INSTRUCTIONS FOR THE TASK → For the data below, report how many lines contain the string "other" and write nothing more.

SUPPLIED DATA →
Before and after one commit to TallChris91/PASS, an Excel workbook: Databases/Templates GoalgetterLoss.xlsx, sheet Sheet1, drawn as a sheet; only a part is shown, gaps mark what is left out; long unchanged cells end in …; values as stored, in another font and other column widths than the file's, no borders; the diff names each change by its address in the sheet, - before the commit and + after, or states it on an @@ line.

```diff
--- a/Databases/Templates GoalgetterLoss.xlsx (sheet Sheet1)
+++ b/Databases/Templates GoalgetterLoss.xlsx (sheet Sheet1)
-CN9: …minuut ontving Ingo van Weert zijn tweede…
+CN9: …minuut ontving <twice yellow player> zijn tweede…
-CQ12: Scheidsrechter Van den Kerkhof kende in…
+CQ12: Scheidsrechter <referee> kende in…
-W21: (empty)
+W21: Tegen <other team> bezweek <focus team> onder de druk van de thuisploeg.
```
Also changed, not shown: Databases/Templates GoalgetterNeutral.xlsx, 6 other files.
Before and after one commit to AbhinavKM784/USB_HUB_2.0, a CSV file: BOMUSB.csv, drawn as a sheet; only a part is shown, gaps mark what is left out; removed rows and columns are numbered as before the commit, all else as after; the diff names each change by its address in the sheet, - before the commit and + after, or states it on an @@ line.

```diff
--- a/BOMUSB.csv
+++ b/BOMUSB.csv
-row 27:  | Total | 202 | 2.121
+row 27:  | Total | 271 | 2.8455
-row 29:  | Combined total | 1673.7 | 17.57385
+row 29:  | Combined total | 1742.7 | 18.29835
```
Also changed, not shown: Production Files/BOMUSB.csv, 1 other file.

RESULT → 4